How the KBR Rape Verdict Could Undermine Al Franken's Contracting Law
Last week, Jamie Leigh Jones lost her rape case against KBR. That’s bad news for the Minnesota senator’s signature legislative victory.
Following last week's verdict in the Jamie Leigh Jones rape case, is the law Sen. Al Franken (D-Minn.) pushed through Congress in her name now in jeopardy?
Jones' shocking story of being drugged and gang-raped in Iraq by fellow KBR contractors formed the inspiration for the freshman senator's first major legislative victory in October 2009. By a vote of 68 to 30, the Senate approved Franken's measure barring the military from contracting with companies that force their employees to take legal complaints to mandatory arbitration—rather than a civil jury—in cases involving sexual assault. The law would prevent what happened to Jones, who was at first blocked from taking her rape allegations to court because of an arbitration clause in her employment contract with KBR.
After a four-year legal battle, Jones was eventually allowed to present her case to a federal jury, which spent four weeks evaluating her claims. Evidence and testimony during the trial highlighted significant holes in her story, and on Friday, the jury ruled against her, finding that she had not been raped. Now, the verdict has the potential to undermine Franken's signature legislative accomplishment and to significantly set back his efforts to rid the country of unfair arbitration contracts.
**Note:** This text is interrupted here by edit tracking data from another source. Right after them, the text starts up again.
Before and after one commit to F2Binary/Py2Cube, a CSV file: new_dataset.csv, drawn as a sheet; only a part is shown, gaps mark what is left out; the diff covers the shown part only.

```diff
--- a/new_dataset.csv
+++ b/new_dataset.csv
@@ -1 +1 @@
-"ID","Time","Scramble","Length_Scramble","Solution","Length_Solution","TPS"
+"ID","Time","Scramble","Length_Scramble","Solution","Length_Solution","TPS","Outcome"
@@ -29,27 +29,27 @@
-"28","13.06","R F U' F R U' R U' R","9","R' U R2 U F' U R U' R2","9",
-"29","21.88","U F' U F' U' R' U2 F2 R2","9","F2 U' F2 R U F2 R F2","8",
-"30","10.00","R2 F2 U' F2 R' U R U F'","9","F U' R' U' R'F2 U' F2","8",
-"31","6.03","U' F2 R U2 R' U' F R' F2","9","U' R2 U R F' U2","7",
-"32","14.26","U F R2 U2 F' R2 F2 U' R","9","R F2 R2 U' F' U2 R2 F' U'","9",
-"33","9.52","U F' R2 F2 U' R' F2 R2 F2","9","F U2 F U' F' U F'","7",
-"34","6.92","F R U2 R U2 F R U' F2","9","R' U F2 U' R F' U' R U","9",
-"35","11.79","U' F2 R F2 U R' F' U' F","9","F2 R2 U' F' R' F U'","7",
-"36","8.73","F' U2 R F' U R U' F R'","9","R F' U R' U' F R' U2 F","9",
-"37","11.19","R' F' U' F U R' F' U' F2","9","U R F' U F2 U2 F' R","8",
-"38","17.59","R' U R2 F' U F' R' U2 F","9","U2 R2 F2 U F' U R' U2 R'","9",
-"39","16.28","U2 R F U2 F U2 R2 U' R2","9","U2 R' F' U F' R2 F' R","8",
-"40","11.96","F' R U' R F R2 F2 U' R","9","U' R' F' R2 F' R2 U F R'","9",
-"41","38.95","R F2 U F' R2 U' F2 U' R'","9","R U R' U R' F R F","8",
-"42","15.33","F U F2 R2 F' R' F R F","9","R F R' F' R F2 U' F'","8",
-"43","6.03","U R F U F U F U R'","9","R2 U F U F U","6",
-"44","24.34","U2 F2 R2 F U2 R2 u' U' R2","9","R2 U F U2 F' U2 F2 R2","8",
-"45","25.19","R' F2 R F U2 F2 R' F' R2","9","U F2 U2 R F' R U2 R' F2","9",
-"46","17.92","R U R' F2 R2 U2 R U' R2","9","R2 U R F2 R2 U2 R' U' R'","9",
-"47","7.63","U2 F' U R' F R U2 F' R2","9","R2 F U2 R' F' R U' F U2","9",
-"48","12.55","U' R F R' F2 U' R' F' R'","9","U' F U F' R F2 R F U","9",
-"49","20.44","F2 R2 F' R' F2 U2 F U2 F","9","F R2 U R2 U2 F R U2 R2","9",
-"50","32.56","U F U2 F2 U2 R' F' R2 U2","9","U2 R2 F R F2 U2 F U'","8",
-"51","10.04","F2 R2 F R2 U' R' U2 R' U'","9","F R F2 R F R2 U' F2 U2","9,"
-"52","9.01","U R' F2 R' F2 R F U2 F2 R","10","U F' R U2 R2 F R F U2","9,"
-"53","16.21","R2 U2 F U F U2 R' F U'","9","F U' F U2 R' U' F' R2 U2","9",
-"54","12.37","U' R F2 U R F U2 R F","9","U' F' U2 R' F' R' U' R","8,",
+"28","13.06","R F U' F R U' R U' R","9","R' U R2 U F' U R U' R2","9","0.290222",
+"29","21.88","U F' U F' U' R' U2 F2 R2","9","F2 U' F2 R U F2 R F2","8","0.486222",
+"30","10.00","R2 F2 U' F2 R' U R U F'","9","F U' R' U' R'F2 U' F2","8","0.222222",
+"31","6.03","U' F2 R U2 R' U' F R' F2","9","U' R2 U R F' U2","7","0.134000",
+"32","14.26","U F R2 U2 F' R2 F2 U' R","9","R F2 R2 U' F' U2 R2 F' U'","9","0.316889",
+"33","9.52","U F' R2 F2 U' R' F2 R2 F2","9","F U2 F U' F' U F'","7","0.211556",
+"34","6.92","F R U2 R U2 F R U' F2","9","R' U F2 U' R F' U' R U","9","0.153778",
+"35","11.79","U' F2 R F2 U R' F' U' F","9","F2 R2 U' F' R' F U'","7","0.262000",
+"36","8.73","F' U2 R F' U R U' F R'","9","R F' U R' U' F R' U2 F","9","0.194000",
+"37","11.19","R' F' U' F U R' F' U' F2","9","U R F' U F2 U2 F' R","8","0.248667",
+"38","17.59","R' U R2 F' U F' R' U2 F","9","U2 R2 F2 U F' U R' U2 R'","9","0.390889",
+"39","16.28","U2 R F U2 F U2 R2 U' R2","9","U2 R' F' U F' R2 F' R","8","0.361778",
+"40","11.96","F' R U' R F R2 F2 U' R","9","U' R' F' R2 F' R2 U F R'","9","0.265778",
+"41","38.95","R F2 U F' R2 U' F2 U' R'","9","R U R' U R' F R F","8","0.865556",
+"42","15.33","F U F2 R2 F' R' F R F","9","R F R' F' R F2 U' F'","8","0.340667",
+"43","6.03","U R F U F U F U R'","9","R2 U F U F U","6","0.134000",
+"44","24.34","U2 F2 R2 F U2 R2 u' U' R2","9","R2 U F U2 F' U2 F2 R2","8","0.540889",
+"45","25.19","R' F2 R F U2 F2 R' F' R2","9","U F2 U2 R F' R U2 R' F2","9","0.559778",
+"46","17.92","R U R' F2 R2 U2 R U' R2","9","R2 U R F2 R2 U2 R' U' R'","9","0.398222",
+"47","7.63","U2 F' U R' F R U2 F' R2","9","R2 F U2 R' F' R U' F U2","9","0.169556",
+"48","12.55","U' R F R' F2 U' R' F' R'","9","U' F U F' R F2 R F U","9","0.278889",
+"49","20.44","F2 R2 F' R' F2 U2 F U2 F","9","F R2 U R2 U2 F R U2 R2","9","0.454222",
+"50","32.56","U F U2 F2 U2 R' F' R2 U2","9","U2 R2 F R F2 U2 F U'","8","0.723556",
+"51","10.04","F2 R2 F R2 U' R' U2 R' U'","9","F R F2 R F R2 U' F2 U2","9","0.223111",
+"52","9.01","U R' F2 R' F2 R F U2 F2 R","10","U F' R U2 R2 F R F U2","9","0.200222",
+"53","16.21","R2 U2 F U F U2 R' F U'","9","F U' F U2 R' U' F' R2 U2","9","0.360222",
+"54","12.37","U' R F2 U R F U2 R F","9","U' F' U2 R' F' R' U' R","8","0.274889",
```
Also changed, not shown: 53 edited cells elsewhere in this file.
"This has never been just about one court case," Franken said in a statement. "Now countless others with similar circumstances will get to have their rightful day in court. No corporation should be able to deny anyone that right."
Some liberal commentators and consumer groups have echoed that sentiment, arguing that the verdict is a victory for the legal system. In the American Prospect, Pema Levy penned an article entitled, "How women won the KBR rape case." She wrote, "While Jones lost her court case, the fact that she got a trial is a win for victims of sexual assault who, like her, had been denied their day in court."
But it's hard to see how bringing—and then losing—a dubious rape case in civil court is a win for victims of sexual assault. If anything, Jones' case, in which she asked the jury to award her $145 million, will make it even more difficult for sexual assault victims to have their claims taken seriously. And it's still an open question as to whether women working as overseas contractors will continue to have access to the civil courts.
That's because Franken's "Jamie Leigh Jones" amendment must be renewed annually as part of the Department of Defense appropriation process. While it passed easily in the Senate in 2009, the amendment was opposed by KBR, other defense contractors and business interests, and the Pentagon. At the time, the 30 GOP senators who voted against the measure were vilified as rape apologists. Now, with Jones' claims in doubt, the amendment may not garner such an outpouring of support the next time around.
"Laws are best based on general situations based on sound principle, not just what allegedly happened to one person," says Victor Schwartz, a DC lawyer who has worked with the business community to limit the rights of consumers and employees to sue big companies. "If this narrow focus is the predicate for a law, it can fall if the individual's situation turns out to lack merit or truth."
No one from the Department of Defense or the offices of Sens. Jeff Sessions (R-Ala.) or Lindsey Graham (R-S.C.), who both voted against the Franken amendment, responded to requests for comment. But when the amendment does come up for renewal, it’s likely that KBR will highlight the Jones verdict as one reason why the measure should be discarded. After all, the verdict provides no better evidence for what KBR had been arguing all along: that arbitration shields corporations from spending a fortune to defend themselves from frivolous lawsuits. Indeed, a KBR spokeswoman said in an email:
KBR has always thought that the Franken Amendment was misguided and was the result of political grandstanding. Clearly, the Franken Amendment, which was motivated in no small part by Ms. Jones' testimony before Congress, was based on false allegations that even cursory questioning could have revealed as false.
In the end, the Jones case could end up becoming another piece of ammo for the tort reform crowd. Franken's amendment may only be their first target.